The question on the front page of our newspaper today was bold, yet simple.
"Where Were You?" it asked, with a picture of Space Shuttle Challenger exploding in the sky.
I remember where I was. I was in 7th grade sitting in class. I can't remember what class, but I want to say science for some reason. A teacher came to the door and told my teacher something about the shuttle. I don't remember if she said it had blown up or just that something had gone wrong.
They immediately moved us all to the library, where we sat in chairs and watched the coverage. I didn't really understand what was happening. Did the shuttle just explode? What happened to all of those astronauts on board? My 12-year-old mind knew it was bad, but couldn't come to grips with what it meant. It seemed surreal.
Then I turned around, and all of the teachers were at the back of the room crying. And I didn't really understand why.
I eventually would. A teacher was on board. Christa McAuliffe. A real ordinary person. Just like each of my teachers. She represented the best of what teaching had to offer. And she was gone - just like that.

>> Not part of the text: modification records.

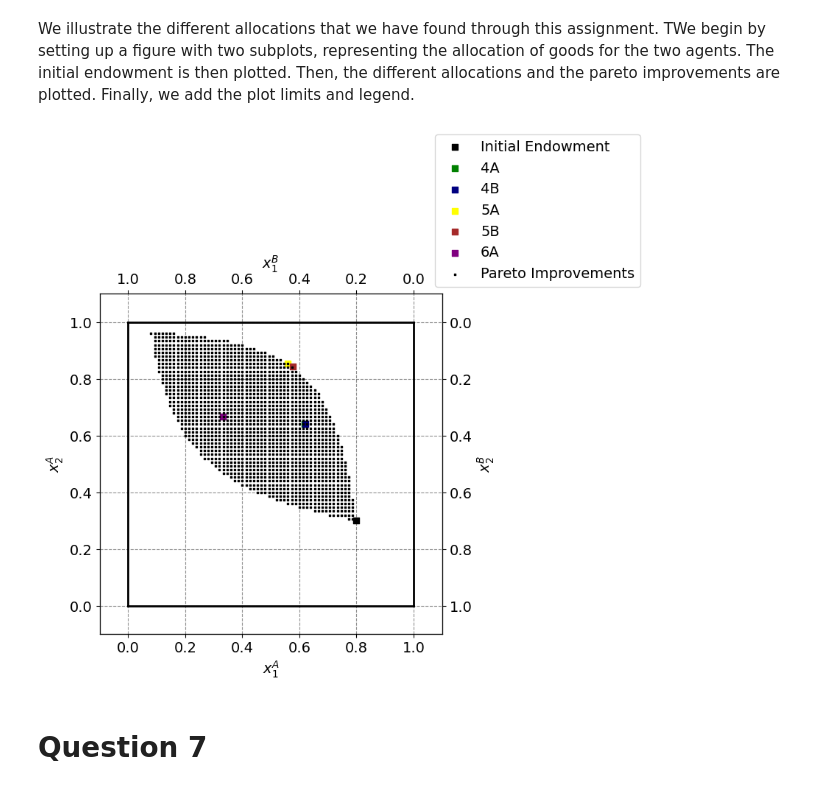
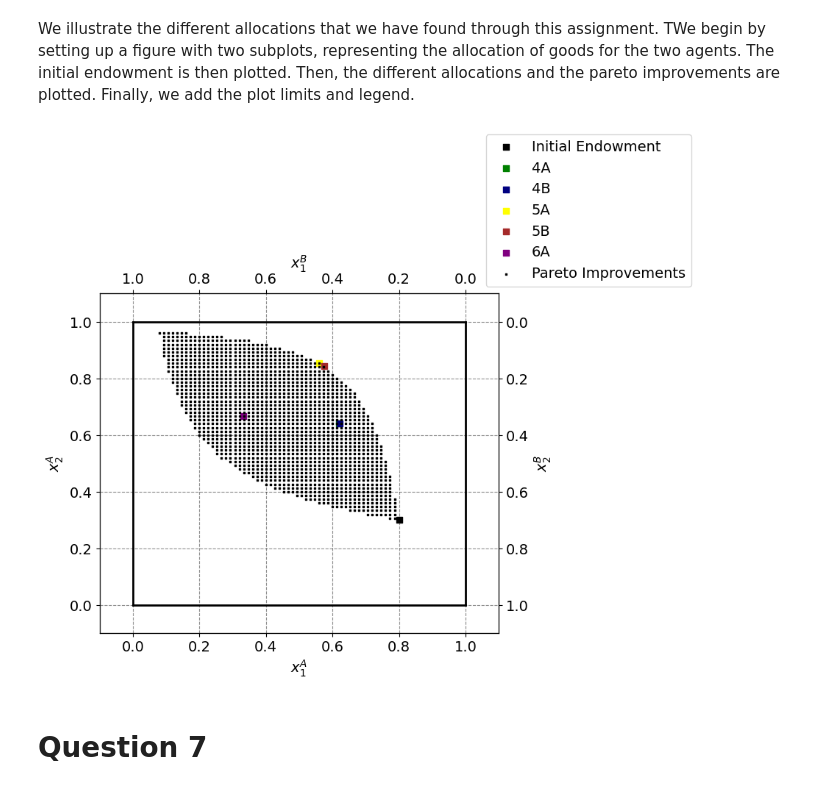
Before and after one commit to NumEconCopenhagen/projects-2024-malik-og-mads, a Jupyter notebook: inauguralproject/InauguralProject2024.ipynb, the cells around one changed output. Saved outputs shown, nothing was run; the diff lists cells and outputs as text; code cells hidden in the pictures.

```diff
--- a/inauguralproject/InauguralProject2024.ipynb
+++ b/inauguralproject/InauguralProject2024.ipynb
@@ -419,7 +419,7 @@ total_endowment_x1 = 1.0
 total_endowment_x2 = 1.0
 
 # Setting up the figure
-fig = plt.figure(frameon=False, figsize=(6, 6), dpi=100)
+fig = plt.figure(frameon=False, figsize=(7, 6), dpi=100)
 ax_A = fig.add_subplot(1, 1, 1)
 ax_A.set_xlabel("$x_1^A$")
 ax_A.set_ylabel("$x_2^A$")
@@ -428,35 +428,35 @@ temp.set_ylabel("$x_2^B$")
 ax_B = temp.twiny()
 ax_B.set_xlabel("$x_1^B$")
 
 # Plotting initial endowment
 ax_A.scatter(par.w1A, par.w2A, marker='s', color='black', label='Initial Endowment')
 
 # Plotting the different allocations
 ax_A.scatter(best_results["Allocation of Good 1 for Agent A"], best_results["Allocation of Good 2 for Agent A"],
              marker='s', color='green', label='4A')
 ax_A.scatter(iteration_4b_results["Optimal xA1"], iteration_4b_results["Optimal xA2"],
              marker='s', color='navy', label='4B')
 ax_A.scatter(allo_a1, allo_a2, marker='s', color='yellow', label='5A')
 ax_A.scatter(opti_x1a, opti_x2a, marker='s', color='brown', label='5B')
 ax_A.scatter(0.333, 0.667, marker='s', color='purple', label='6A')
 ax_A.scatter(x, y, marker='s', color='black', label='Pareto Improvements', s=0.8)
 
 # Plotting limits
 ax_A.plot([0, total_endowment_x1], [0, 0], lw=2, color='black')
 ax_A.plot([0, total_endowment_x1], [total_endowment_x2, total_endowment_x2], lw=2, color='black')
 ax_A.plot([0, 0], [0, total_endowment_x2], lw=2, color='black')
 ax_A.plot([total_endowment_x1, total_endowment_x1], [0, total_endowment_x2], lw=2, color='black')
 ax_A.set_xlim([-0.1, total_endowment_x1 + 0.1])
 ax_A.set_ylim([-0.1, total_endowment_x2 + 0.1])
 ax_B.set_xlim([total_endowment_x1 + 0.1, -0.1])
 ax_B.set_ylim([total_endowment_x2 + 0.1, -0.1])
 
 # Add legend
-ax_A.legend(frameon=True, loc='lower right', bbox_to_anchor=(1.6, 1.0))
+ax_A.legend(frameon=True, loc='lower right', bbox_to_anchor=(1.5, 1.0))
 
 plt.show()
 # %% [output]
-[figure, old version]
+[figure, new version]
 # %% [markdown]
 # Question 7
 # %% [markdown]
```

When my mother picked me up, I learned there had also been a tragic shooting in my small town that day. The mother of one of my friends had been shot and killed. That just didn't happen where I grew up.
I remember going to bed that night with such a heavy sadness, and a lot of fear. It was probably the first time in my life I had been faced with so much sadness, so much tragedy, so much death really, in one day. My perfect world didn't seem so perfect anymore.
They call events like the Challenger explosion "flashbulb moments." Each generation has them. They are those experiences that had such a profound impact on you that years later, you remembered where you were when you found out. For my parents, it was the Kennedy assasination. They can tell you vividly where they were that day. For their parents, it was Pearl Harbor.
For my generation, it was the Challenger explosion. For the younger generation, it was no doubt 9/11.
I can also remember where I was when President Reagan was shot (Mrs. Mitchell's second-grade classroom. We watched the coverage on TV as soon as it happened). I remember where I was when Bear Bryant died (I was getting my books out of my locker after school when Mrs. Ray walked down the hall and said, "Bear Bryant just died.") There are those moments that you just don't forget.
9/11 was, by far, the scariest. Chris and I had just returned from the beach the night before and were tired so we slept in. Channel 19 employees were building a playground for a local daycare that morning and I didn't have to be there until 10 am. When I woke up, I didn't bother turning on the TV. As I showered, Chris came running in. His mother had called and told him what was happening.
I immediately got dressed and got into work. Jerry and I were on the air until the wee hours of the morning. Even though it was certainly a national story, we had so many local angles since we were home to Redstone Arsenal. There were rumors that we could be attacked. Every hour, we would do 15 minute local updates.
I remember in the middle of the night when Jerry and I left the set - the morning crew came in to relieve us - our news director called us all into the conference room and told us to go home and pack enough clothes for a week.
Why? Because at that time, we didn't know if another round of attacks was coming. I remember being so scared of what was going to come the next day.
Luckily, gratefully, that didn't happen. And just as my parents have told me about the Kennedy assasination, living in Birmingham during the Civil Rights movement and the turbulence of the 60s follwed by Watergate, I will tell my children these stories.
We pass down history to those who come after us. We may forget little details here and there, but we never forget the emotions we felt on those fateful days.
I kept my scripts from 9/11. I remember that night thinking, 'there is no way I can throw these away.' One day I'll show them to my children as proof of what we went through that day. That's what history is all about.
God rest the souls of the Challenger crew, as we remember them 25 years later.